  18. Re: why is my iostream program so much slower than equivalent cstdioprogram?

    GianGuz wrote:
    > This is an interesting evaluation! ;O
    > I also have a program in which a lot of debugging informations were
    > flushed into a
    > synchronized ostream while the program, with its different threads,
    > runs.
    > I will try to substitute the endl with '\n' everywhere. I'm curious to
    > see if also my performance
    > will be improved!
    >

    Hi,

    be careful with replacing 'endl' by '\n' when you write debugging
    information. If your program crashes, there may be unflushed data in the
    stream which won't be written to the hard disk, so valuable debugging
    information (which you may need to find the reason for the crash) gets lost!

    greetings
    Martin
     
    Martin Stettner, Dec 26, 2004
    #18
  19. Mark

    GianGuz Guest

    Ok i'll follow your suggestions. By the way a macro that substitutes
    endl with '\n' when the
    program isn't in debugging mode seems to me a good compromise!
    Gianguglielmo
     
    GianGuz, Dec 27, 2004
    #19
  20. Re: why is my iostream program so much slower than equivalent cstdioprogram?

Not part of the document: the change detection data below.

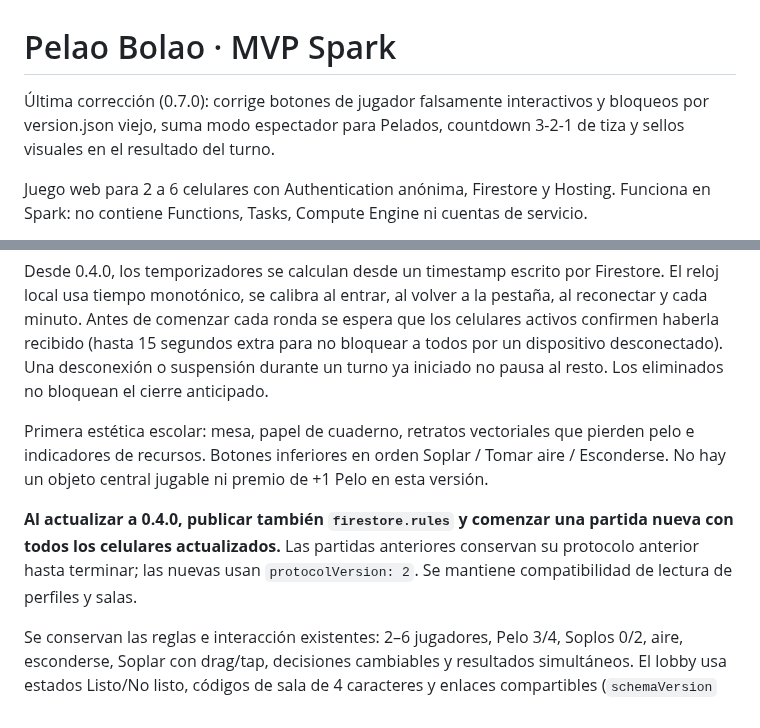
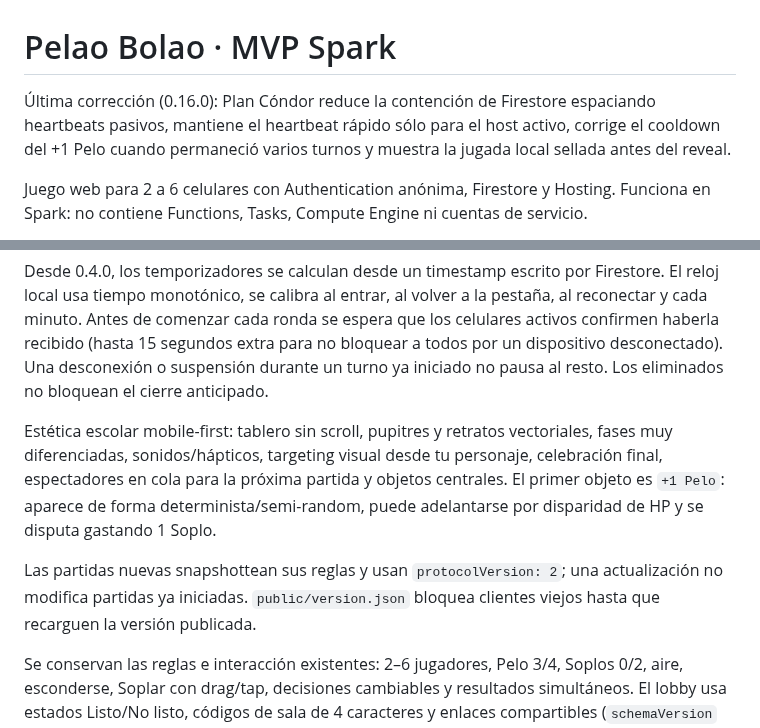
Before and after one commit to guerrasur/pelaobolao, a Markdown page: README.md, 2 parts joined by grey strips. Rendered like a GitHub page.

Commit message:
Document Plan Condor 0.16.0

```diff
--- a/README.md
+++ b/README.md
@@ -1,6 +1,6 @@
 # Pelao Bolao · MVP Spark
 
-Última corrección (0.7.0): corrige botones de jugador falsamente interactivos y bloqueos por version.json viejo, suma modo espectador para Pelados, countdown 3-2-1 de tiza y sellos visuales en el resultado del turno.
+Última corrección (0.16.0): Plan Cóndor reduce la contención de Firestore espaciando heartbeats pasivos, mantiene el heartbeat rápido sólo para el host activo, corrige el cooldown del +1 Pelo cuando permaneció varios turnos y muestra la jugada local sellada antes del reveal.
 
 Juego web para 2 a 6 celulares con Authentication anónima, Firestore y Hosting. Funciona en Spark: no contiene Functions, Tasks, Compute Engine ni cuentas de servicio.
 
@@ -8,9 +8,9 @@ El host es la autoridad temporal. Cada jugador escribe su intención privada. Ca
 
 Desde 0.4.0, los temporizadores se calculan desde un timestamp escrito por Firestore. El reloj local usa tiempo monotónico, se calibra al entrar, al volver a la pestaña, al reconectar y cada minuto. Antes de comenzar cada ronda se espera que los celulares activos confirmen haberla recibido (hasta 15 segundos extra para no bloquear a todos por un dispositivo desconectado). Una desconexión o suspensión durante un turno ya iniciado no pausa al resto. Los eliminados no bloquean el cierre anticipado.
 
-Primera estética escolar: mesa, papel de cuaderno, retratos vectoriales que pierden pelo e indicadores de recursos. Botones inferiores en orden Soplar / Tomar aire / Esconderse. No hay un objeto central jugable ni premio de +1 Pelo en esta versión.
+Estética escolar mobile-first: tablero sin scroll, pupitres y retratos vectoriales, fases muy diferenciadas, sonidos/hápticos, targeting visual desde tu personaje, celebración final, espectadores en cola para la próxima partida y objetos centrales. El primer objeto es `+1 Pelo`: aparece de forma determinista/semi-random, puede adelantarse por disparidad de HP y se disputa gastando 1 Soplo.
 
-**Al actualizar a 0.4.0, publicar también `firestore.rules` y comenzar una partida nueva con todos los celulares actualizados.** Las partidas anteriores conservan su protocolo anterior hasta terminar; las nuevas usan `protocolVersion: 2`. Se mantiene compatibilidad de lectura de perfiles y salas.
+Las partidas nuevas snapshottean sus reglas y usan `protocolVersion: 2`; una actualización no modifica partidas ya iniciadas. `public/version.json` bloquea clientes viejos hasta que recarguen la versión publicada.
 
 Se conservan las reglas e interacción existentes: 2–6 jugadores, Pelo 3/4, Soplos 0/2, aire, esconderse, Soplar con drag/tap, decisiones cambiables y resultados simultáneos. El lobby usa estados Listo/No listo, códigos de sala de 4 caracteres y enlaces compartibles (`schemaVersion` de rooms y games: 3). Al abrir la web se vuelve a confirmar el nombre, precargado con el último usado; la identidad anónima se conserva en el navegador. La sala solo se conserva mientras siga abierta la misma página; una recarga requiere volver a entrar con el código.
 
```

    GianGuz wrote:
    > By the way a macro that substitutes
    > endl with '\n' when the
    > program isn't in debugging mode seems to me a good compromise!


    I think this is a bad idea. There are other times when buffering and
    flushing can cause behavior differences (esp. as regards deadlock in
    some programming types) and it would be bad if the problem disappears
    when you compile with debugging. I think it's better to just use what
    you mean while you program.

    I also tend to send debugging information to std::cerr instead of
    std::cout. It makes it easier to debug filters, and (correct me if I'm
    wrong) std::cerr isn't buffered. (OTOH, I generally use std::endl with
    std::cerr anyway, so it wouldn't bite me if it were.)
     
    Adam Peterson, Dec 27, 2004
    #20
    1. Advertising

Want to reply to this thread or ask your own question?

It takes just 2 minutes to sign up (and it's free!). Just click the sign up button to choose a username and then you can ask your own questions on the forum.
Similar Threads
  1. ai@work
    Replies:
    9
    Views:
    549
    Ron Natalie
    Dec 16, 2004
  2. Mr. SweatyFinger
    Replies:
    2
    Views:
    2,033
    Smokey Grindel
    Dec 2, 2006
  3. Replies:
    27
    Views:
    540
    Gabriel Genellina
    Jun 14, 2007
  4. dustbort
    Replies:
    3
    Views:
    3,946
    JosipJaic
    Jun 18, 2010
  5. Tim Meagher
    Replies:
    3
    Views:
    106
    Ray Costanzo [MVP]
    Oct 4, 2005
Loading...

Share This Page